  • Lifestyle changes

Text reads: factors linked to seizure risk. Below are 5 illustrations with text: stress levels, sleep, medication, environmental factors, and lifestyle changes.

Coordinating therapies

Seizure forecasting opens up the opportunity to coordinate with other therapies, such as deep brain stimulation, to the timing of when event risks are the highest. Deep brain stimulation (DBS) involves surgically implanting a device that creates electrical impulses in specific areas of the brain to reduce the severity and frequency of seizures.

Currently, DBS devices work by “set and forget” programming. A neurologist will set parameters and the device constantly stimulates the brain, even when it’s not certain there is a risk of a seizure.

Text reads: deep brain stimulation (DBS). To the right is an illustration of a person from the abdomen up. The brain is shown with an electrode implanted in the brain. From the implant a wire extends to a neurostimulator (pulse generator) that is shown on top of the chest.

Guided by a seizure risk forecast, it could be possible to tailor the stimulation to when a seizure is most likely to occur. By doing so, the severity of the event may be decreased or, even better, prevented altogether. Having this ability opens the door to providing people with epilepsy a higher quality of life by providing more effective epilepsy management.

 

Gain control of your events

The seizure risk feature is now available in the Seer app!

The Seer app is already the app of choice for tracking events and managing medications for many people. Download today to start managing your seizures with the risk forecasting feature.

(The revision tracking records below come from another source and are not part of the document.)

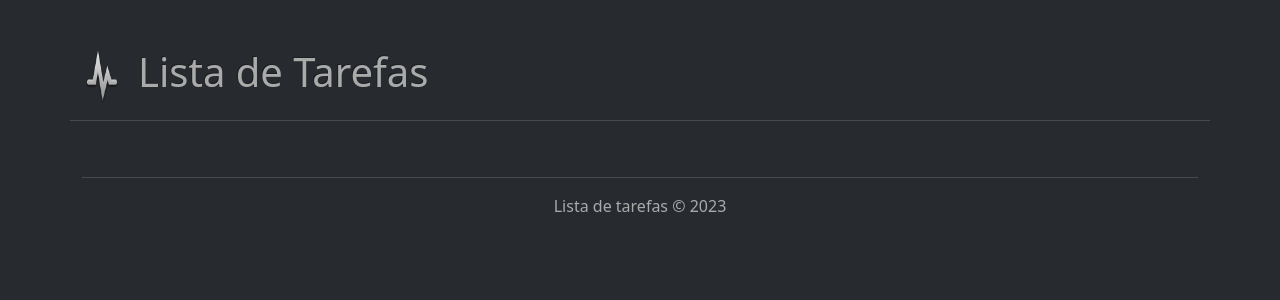
Repository: cargugati/lista_tarefas
Page: frontEnd/new_task.html
The author's editor kept a copy of each file at every save. The page is drawn from the files as they stood at one save, then again after the next save.
The browser window is 1280 px wide. The pictures show the whole page.

Above is the page before, as saved 2023-03-30 10:29:30.

### frontEnd/new_task.html
<!DOCTYPE html>
<html lang="pt-br">

<head>
  <meta charset="UTF-8">
  <meta http-equiv="X-UA-Compatible" content="IE=edge">
  <meta name="viewport" content="width=device-width, initial-scale=1.0">
  <title>Lista de Tarefas</title>
  <link rel="stylesheet" href="./assets/css/bootstrap.min.css">
  <link rel="stylesheet" href="./assets/fontawesome/css/all.min.css">
  <link rel="shortcut icon" href="./assets/images/favicon.png" type="image/png">
</head>

<body>
  <div class="container my-5">

    <!-- cabeçalho -->
    <div class="row mb-4">
      <div class="col">
        <div class="d-flex justify-content-start">
          <img src="./assets/images/favicon.png" alt="Logo" class="img-fluid me-3" width="40px">
          <h1>Lista de Tarefas</h1>
        </div>

      </div>

      <hr class="my-3">
    </div>

    <!-- espaço para criar nova tarefa -->
    <!--
    bd_tasks

    users
    - id -> uint auto PK
    - username -> varchar(50) NULL
    - passwrd -> varchar(100) NULL
    - created_at -> datetime NULL
    - updated_at -> datetime NULL

    tasks
    - id -> uint auto PK
    - id_user -> uint FK
    - task_text -> varchar(100) NULL
    - task_status -> varchar(30) NULL -> (new | in progress | canceled | done)
    - created_at
    - updated_at

-->






    <!-- footer -->
    <div class="row mt-3">
      <div class="col text-center">
        <hr>
        <p>Lista de tarefas &copy; 2023</p>
      </div>
    </div>


  </div>

  <script src="./assets/js/bootstrap.bundle.min.js"></script>
</body>

</html>

Loaded but not shown: frontEnd/assets/css/bootstrap.min.css (library); frontEnd/assets/fontawesome/css/all.min.css (library); frontEnd/assets/js/bootstrap.bundle.min.js (library)

After the next save:
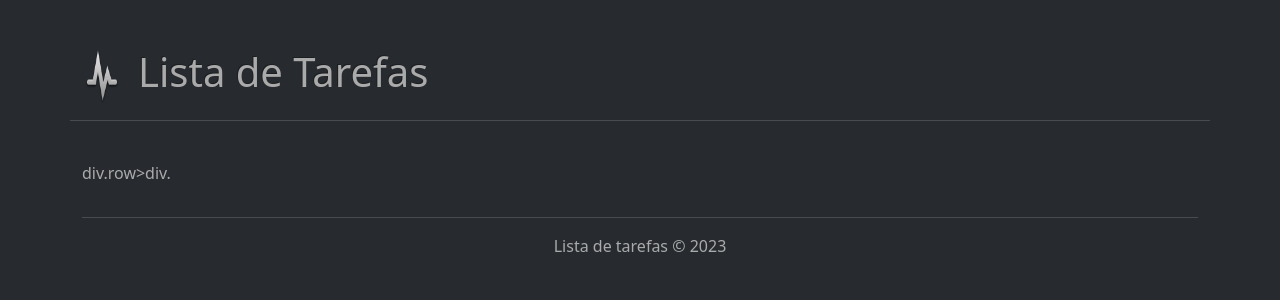
Saved 2 min 30 s later.
--- a/frontEnd/new_task.html
+++ b/frontEnd/new_task.html
@@ -28,7 +28,9 @@
     </div>
 
     <!-- espaço para criar nova tarefa -->
-    <!--
+    div.row>div.
+
+    <!-- dados para o banco de dados
     bd_tasks
 
     users
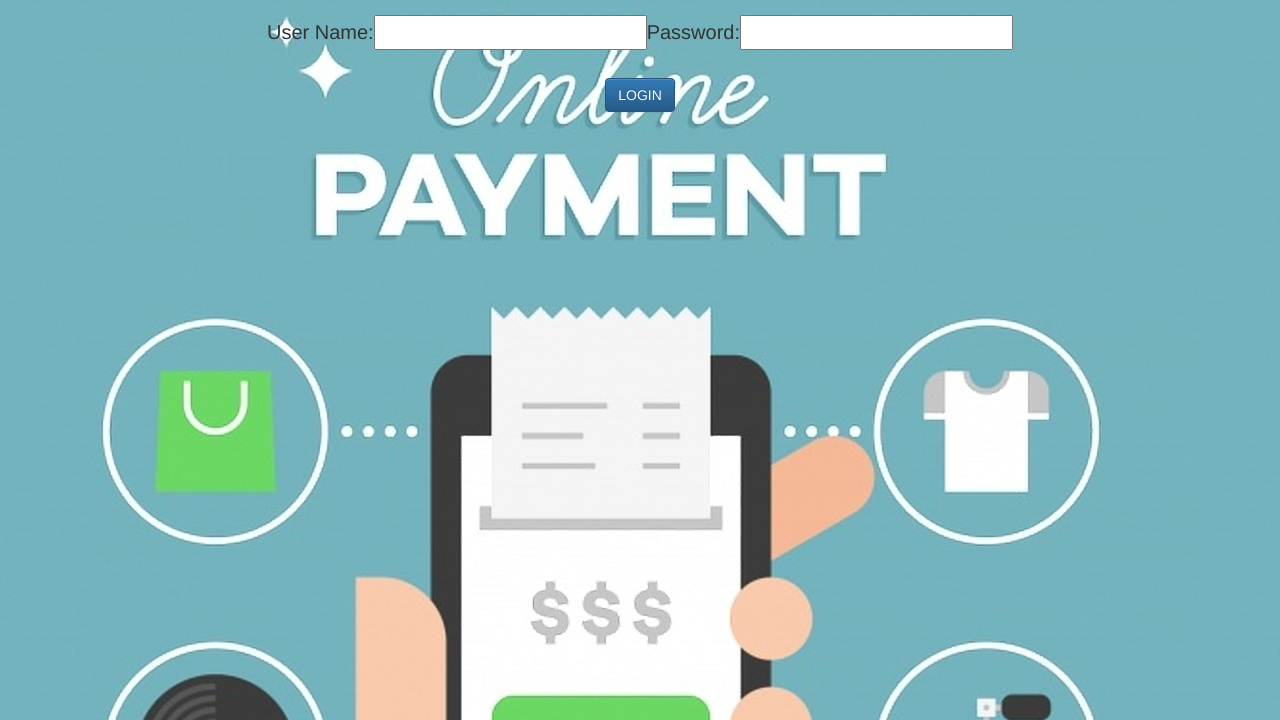
Repository: shaharyar-shamshi/crossplatform
Page: transaction/WebContent/login.html
These files come from the project's save history. The page is drawn as it stood at one moment and after the next save; the edit follows.
The browser window is 1280 px wide. The pictures show the whole page.

Above is the page before, as saved 2018-02-04 10:47:54.
Console error (its wording comes from the project's code and is left out).

### transaction/WebContent/login.html
<!DOCTYPE html>
<html>
<head>
	<style type="text/css">
		body
{
	background-image: url(back.jpg);
	font-size: 50px;
}
	</style>
	<link rel="stylesheet" href="https://maxcdn.bootstrapcdn.com/bootstrap/3.3.7/css/bootstrap.min.css" integrity="sha384-BVYiiSIFeK1dGmJRAkycuHAHRg32OmUcww7on3RYdg4Va+PmSTsz/K68vbdEjh4u" crossorigin="anonymous">

<!-- Optional theme -->
<link rel="stylesheet" href="https://maxcdn.bootstrapcdn.com/bootstrap/3.3.7/css/bootstrap-theme.min.css" integrity="sha384-rHyoN1iRsVXV4nD0JutlnGaslCJuC7uwjduW9SVrLvRYooPp2bWYgmgJQIXwl/Sp" crossorigin="anonymous">

<!-- Latest compiled and minified JavaScript -->
<script src="https://maxcdn.bootstrapcdn.com/bootstrap/3.3.7/js/bootstrap.min.js" integrity="sha384-Tc5IQib027qvyjSMfHjOMaLkfuWVxZxUPnCJA7l2mCWNIpG9mGCD8wGNIcPD7Txa" crossorigin="anonymous"></script>
<meta charset="UTF-8">
<title>Insert title here</title>
</head>
<body>
<form action="logincheck" method="post" align="center" style="padding: 15px; font-size: 20px;">
<table align="center">
<tr>
<td>
User Name:
</td>
<td>
<input type="text" name="userid" length=25/>

</td>
<td> Password:</td>
<td><input type="password" name="password" length=25 /></td>
</tr>
</table>
<br>
<div style="width: 100%; align-content: center;">
<button   class="btn btn-primary">LOGIN</button></div>
</form>
</body>
</html>

After the next save:
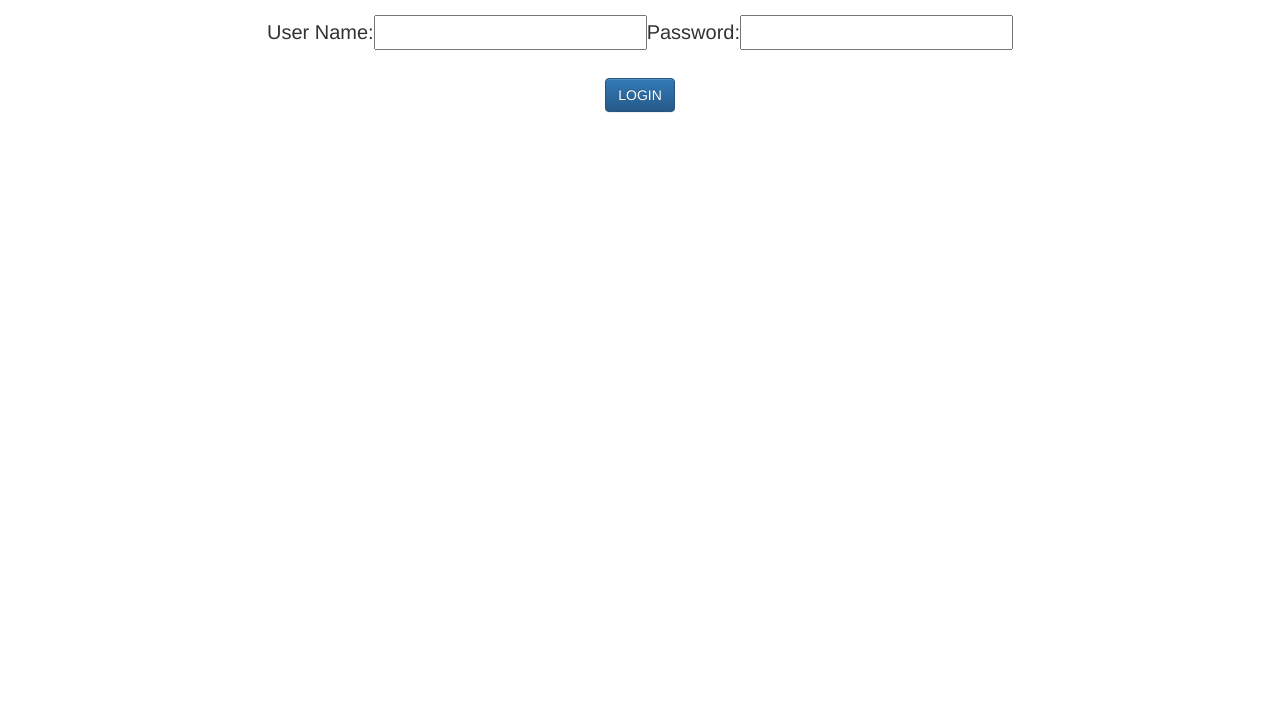
Saved 5 min 29 s later.
--- a/transaction/WebContent/login.html
+++ b/transaction/WebContent/login.html
@@ -4,7 +4,7 @@
 	<style type="text/css">
 		body
 {
-	background-image: url(back.jpg);
+	background-image: url('back.jpg'');
 	font-size: 50px;
 }
 	</style>

After the save that followed:
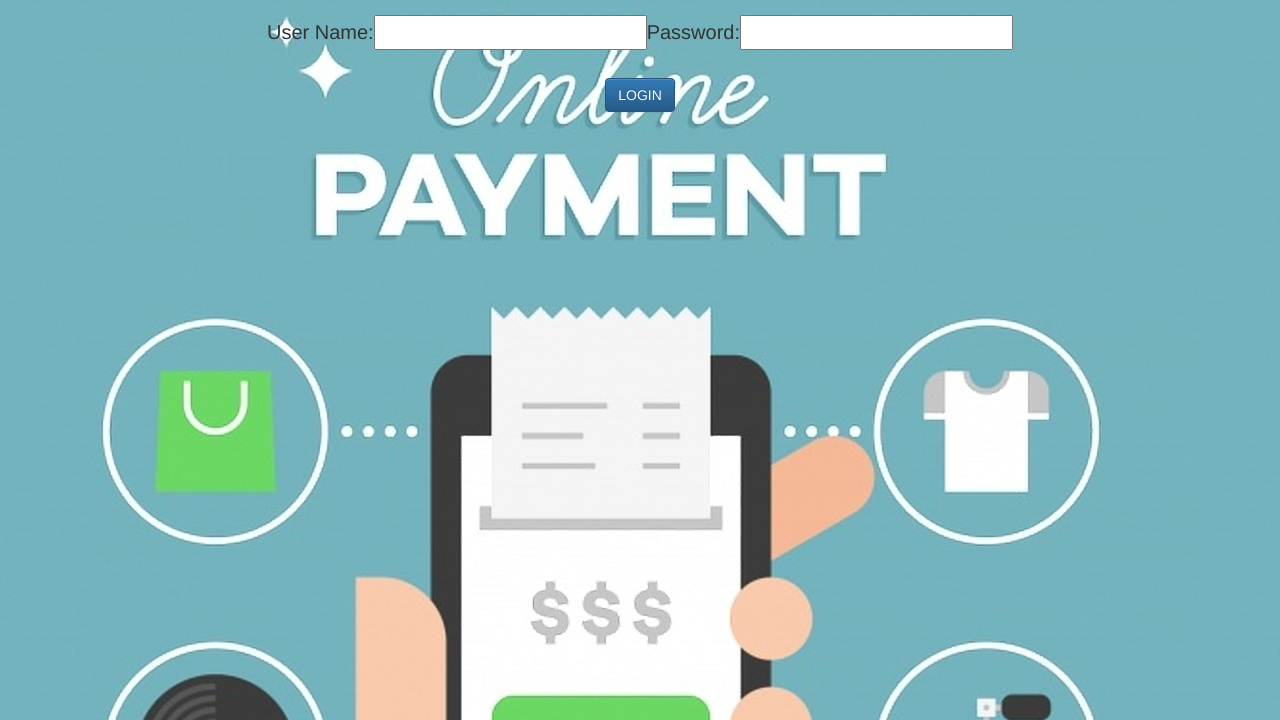
Saved 2 min 8 s later.
--- a/transaction/WebContent/login.html
+++ b/transaction/WebContent/login.html
@@ -4,7 +4,7 @@
 	<style type="text/css">
 		body
 {
-	background-image: url('back.jpg'');
+	background-image: url(back.jpg);
 	font-size: 50px;
 }
 	</style>
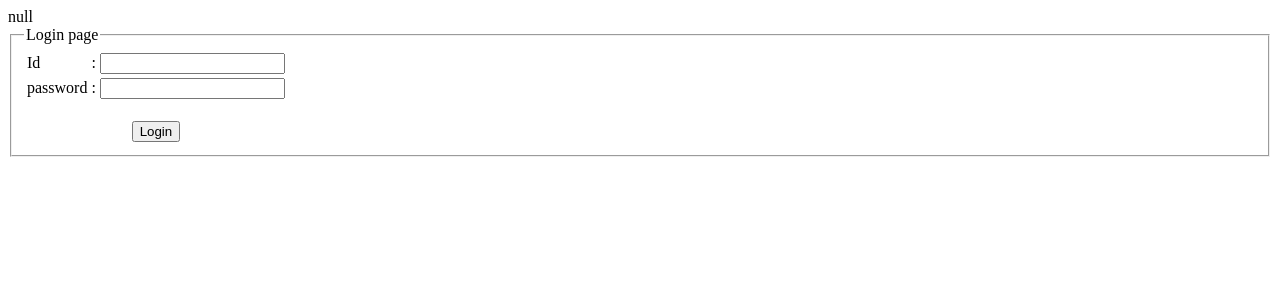
Repository: 81akshucaptain/TY_CG_HTD_BangloreNovember_JFS_AkahaykumarAgasanalli
Page: http://localhost/mywebapp/loginForm
An editor plug-in stored every save of this project. The page is shown before and after the next save, followed by the edit.
The browser window is 1280 px wide. The pictures show the whole page.
The page is served by Tomcat 9.

Above is the page before, as saved 2019-12-17 13:14:14.

After the next save:
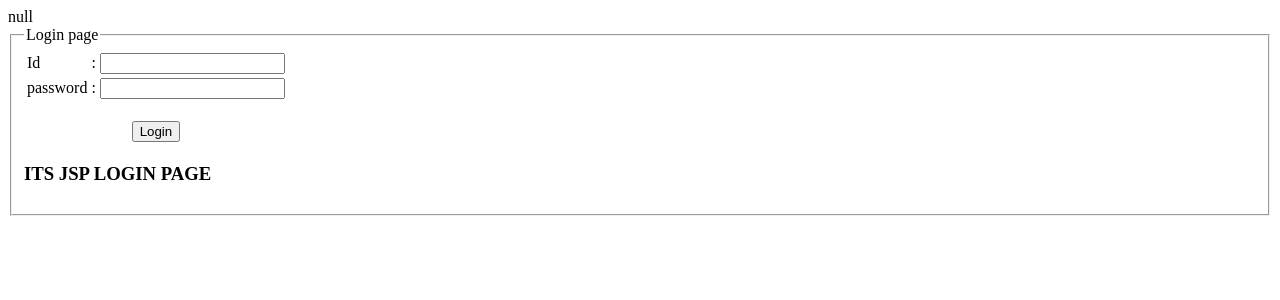
Saved 52 s later.
--- a/Akshay-BACK end codes/Servlet/mywebapp/src/main/webapp/loginFormJsp.jsp
+++ b/Akshay-BACK end codes/Servlet/mywebapp/src/main/webapp/loginFormJsp.jsp
@@ -32,6 +32,7 @@
 						value="Login"></td>
 				</tr>
 			</table>
+			<h3>ITS JSP LOGIN PAGE</h3>
 		</form>
 	</fieldset>
 
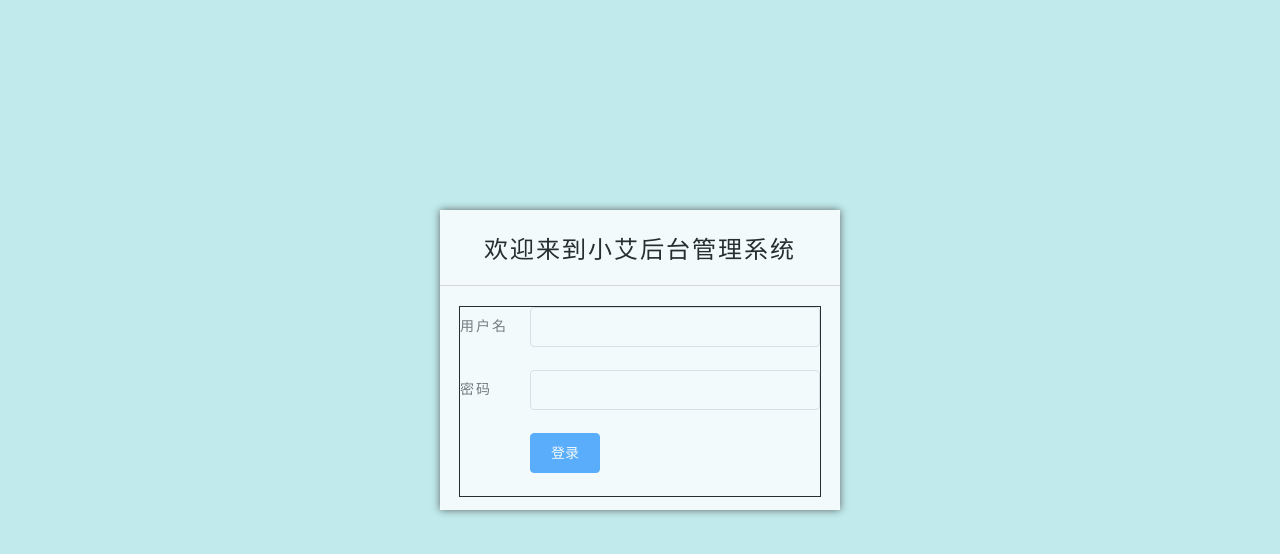
Repository: noob-injoker/router-slots-cw-ee
Page: /Login
The author's editor kept a copy of each file at every save. The page is drawn from the files as they stood at one save, then again after the next save.
The browser window is 1280 px wide. The pictures show the whole page.
The project was rebuilt for these pictures with package versions that can differ from the ones it lists, and the page was loaded fresh each time. Also part of the build but not shown: vue.config.js, src/views/Home.vue, src/views/Layout.vue.

Above is the page before, as saved 2020-08-29 21:11:07.

After the next save:
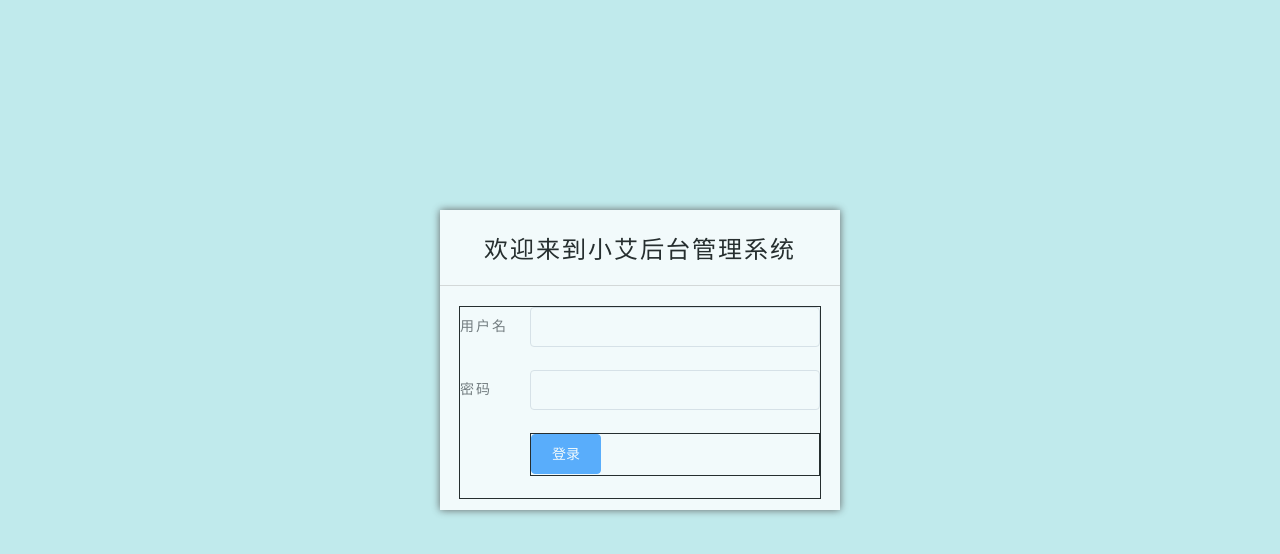
Saved 4 min 36 s later.
--- a/src/views/Login.vue
+++ b/src/views/Login.vue
@@ -22,7 +22,7 @@
 
         <el-form-item>
 
-         <div> <el-button type="primary" @click="submitForm('ruleForm')">登录</el-button></div>
+         <div class="button-box b1"> <el-button type="primary" @click="submitForm('ruleForm')">登录</el-button></div>
 
         </el-form-item>
 
@@ -107,6 +107,9 @@ export default {
 </script>
 
 <style lang="scss" scoped>
+.button-box{
+
+}
 .form-box{
   width: 360px;
 }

Download the Seer app to start using the world’s first seizure risk forecaster.